The two competitors on this occasion were Spencer Gore (1850-1906) and William Cecil Marshall (1849-1921). Gore, like a certain Mr. Murray, triumphed in three sets, in front of a crowd of two hundred, who had paid a shilling to watch. As the winner, Gore was granted a pass through to the final of the following year’s final, which he subsequently lost. He never played the tournament again. Marshall reached the third round in 1879, but got no further than the first round in 1880. From hereon in, both men concentrated on business: Gore as a surveyor and Marshall as an architect.
Marshall enjoyed a long, and relatively fruitful career, with many of his better-known works being produced during the Edwardian era. They include 28 Bedford Square, London; 62 Berners Street, London; and Leigh Heights, Hindhead (formely known as Tweenways). He was also the architect of the Physical Laboratory, (completed 1906) and the School of Botany (completed 1907) at Trinity College, Dublin. His main claim to fame, however, comes from his having been the father of the writer and diarist Frances Partridge (1900-2004), who was associated with the Bloomsbury Group.

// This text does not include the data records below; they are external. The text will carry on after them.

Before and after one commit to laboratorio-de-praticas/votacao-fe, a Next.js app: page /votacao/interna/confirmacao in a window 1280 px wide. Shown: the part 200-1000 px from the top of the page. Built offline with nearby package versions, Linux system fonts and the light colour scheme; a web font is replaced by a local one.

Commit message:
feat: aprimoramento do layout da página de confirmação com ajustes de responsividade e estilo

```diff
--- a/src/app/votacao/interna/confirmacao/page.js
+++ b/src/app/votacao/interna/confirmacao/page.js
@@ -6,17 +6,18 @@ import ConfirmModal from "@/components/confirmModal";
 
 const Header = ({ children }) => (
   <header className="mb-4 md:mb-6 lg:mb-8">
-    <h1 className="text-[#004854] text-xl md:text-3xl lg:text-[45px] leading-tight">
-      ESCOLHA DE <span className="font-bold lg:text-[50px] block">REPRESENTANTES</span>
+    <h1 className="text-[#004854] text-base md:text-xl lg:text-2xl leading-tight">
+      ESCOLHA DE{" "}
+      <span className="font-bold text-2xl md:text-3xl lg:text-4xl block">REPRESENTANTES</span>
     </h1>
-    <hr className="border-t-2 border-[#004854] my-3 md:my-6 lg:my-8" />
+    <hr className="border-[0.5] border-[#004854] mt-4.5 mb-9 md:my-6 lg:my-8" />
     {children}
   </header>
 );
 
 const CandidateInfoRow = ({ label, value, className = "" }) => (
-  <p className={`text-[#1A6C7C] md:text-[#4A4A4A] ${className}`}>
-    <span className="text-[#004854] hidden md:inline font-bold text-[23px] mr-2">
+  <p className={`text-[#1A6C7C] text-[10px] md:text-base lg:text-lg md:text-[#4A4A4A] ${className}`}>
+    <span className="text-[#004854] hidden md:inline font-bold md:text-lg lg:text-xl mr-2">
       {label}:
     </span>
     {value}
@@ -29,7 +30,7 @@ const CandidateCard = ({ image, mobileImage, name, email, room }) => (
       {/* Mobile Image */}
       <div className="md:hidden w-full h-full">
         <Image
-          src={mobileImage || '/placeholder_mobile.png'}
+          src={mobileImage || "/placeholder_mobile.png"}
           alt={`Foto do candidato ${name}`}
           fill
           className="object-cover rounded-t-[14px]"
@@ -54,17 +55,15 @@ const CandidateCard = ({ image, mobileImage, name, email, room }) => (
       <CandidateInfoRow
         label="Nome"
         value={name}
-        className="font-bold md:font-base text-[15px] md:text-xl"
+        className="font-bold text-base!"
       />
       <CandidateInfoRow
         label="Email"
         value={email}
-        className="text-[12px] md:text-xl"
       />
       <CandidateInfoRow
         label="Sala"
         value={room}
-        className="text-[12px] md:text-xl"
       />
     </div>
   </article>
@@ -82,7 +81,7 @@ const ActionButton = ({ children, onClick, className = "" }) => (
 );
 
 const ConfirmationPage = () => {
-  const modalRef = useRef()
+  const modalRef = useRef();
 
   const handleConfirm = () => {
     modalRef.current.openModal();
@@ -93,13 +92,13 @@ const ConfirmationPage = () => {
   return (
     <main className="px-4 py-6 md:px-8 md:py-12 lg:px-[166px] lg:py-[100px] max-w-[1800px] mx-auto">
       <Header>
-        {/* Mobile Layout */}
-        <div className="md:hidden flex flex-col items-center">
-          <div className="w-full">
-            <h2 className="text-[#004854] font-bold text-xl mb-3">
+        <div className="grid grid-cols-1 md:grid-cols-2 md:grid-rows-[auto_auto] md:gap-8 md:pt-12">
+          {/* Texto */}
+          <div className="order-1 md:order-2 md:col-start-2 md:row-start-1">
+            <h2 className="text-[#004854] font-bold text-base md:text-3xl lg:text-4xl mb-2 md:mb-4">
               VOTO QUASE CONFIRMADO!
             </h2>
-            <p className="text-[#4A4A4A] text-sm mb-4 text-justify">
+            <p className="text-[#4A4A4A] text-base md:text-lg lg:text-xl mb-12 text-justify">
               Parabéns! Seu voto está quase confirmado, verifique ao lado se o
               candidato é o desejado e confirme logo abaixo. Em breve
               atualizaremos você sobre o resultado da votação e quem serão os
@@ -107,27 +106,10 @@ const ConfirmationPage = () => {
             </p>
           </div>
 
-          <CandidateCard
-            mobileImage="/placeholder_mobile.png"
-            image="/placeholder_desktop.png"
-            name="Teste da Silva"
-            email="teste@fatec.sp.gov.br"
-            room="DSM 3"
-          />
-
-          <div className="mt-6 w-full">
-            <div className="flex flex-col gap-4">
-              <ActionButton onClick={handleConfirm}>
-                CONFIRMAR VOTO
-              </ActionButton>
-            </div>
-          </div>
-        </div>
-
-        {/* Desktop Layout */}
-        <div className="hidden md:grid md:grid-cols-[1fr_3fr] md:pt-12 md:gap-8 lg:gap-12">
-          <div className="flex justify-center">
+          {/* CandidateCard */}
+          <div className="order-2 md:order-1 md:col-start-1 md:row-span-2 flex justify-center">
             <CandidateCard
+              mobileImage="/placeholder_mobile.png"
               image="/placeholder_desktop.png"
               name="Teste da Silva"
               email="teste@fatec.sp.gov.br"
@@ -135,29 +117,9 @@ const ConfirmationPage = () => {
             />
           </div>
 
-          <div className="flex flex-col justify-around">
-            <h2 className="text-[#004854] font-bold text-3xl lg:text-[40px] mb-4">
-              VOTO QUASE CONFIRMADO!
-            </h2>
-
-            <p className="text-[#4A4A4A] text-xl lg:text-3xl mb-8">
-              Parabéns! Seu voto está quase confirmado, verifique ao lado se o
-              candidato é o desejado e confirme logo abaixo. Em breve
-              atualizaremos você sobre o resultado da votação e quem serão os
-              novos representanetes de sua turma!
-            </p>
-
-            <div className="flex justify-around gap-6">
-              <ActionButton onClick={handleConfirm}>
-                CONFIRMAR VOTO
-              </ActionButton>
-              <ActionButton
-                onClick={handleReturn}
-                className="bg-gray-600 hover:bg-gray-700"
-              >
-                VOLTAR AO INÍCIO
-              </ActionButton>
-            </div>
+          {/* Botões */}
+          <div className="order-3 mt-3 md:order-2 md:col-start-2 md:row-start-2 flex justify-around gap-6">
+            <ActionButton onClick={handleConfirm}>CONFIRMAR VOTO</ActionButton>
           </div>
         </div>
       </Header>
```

Spencer Gore’s last child, Spencer Frederick Gore (1878-1914) was equally well-known in Edwardian art circles, not least for his involvement with the Camden Town Group. Though the young Gore would die of penumonia in early 1914 (outliving his father by only eight years) he had already established himself as one of the most talented painters of the day, striking up an influential friendship with the artist Walter Sickert. Gore was also, reportedly, a pretty talented sportsman himself.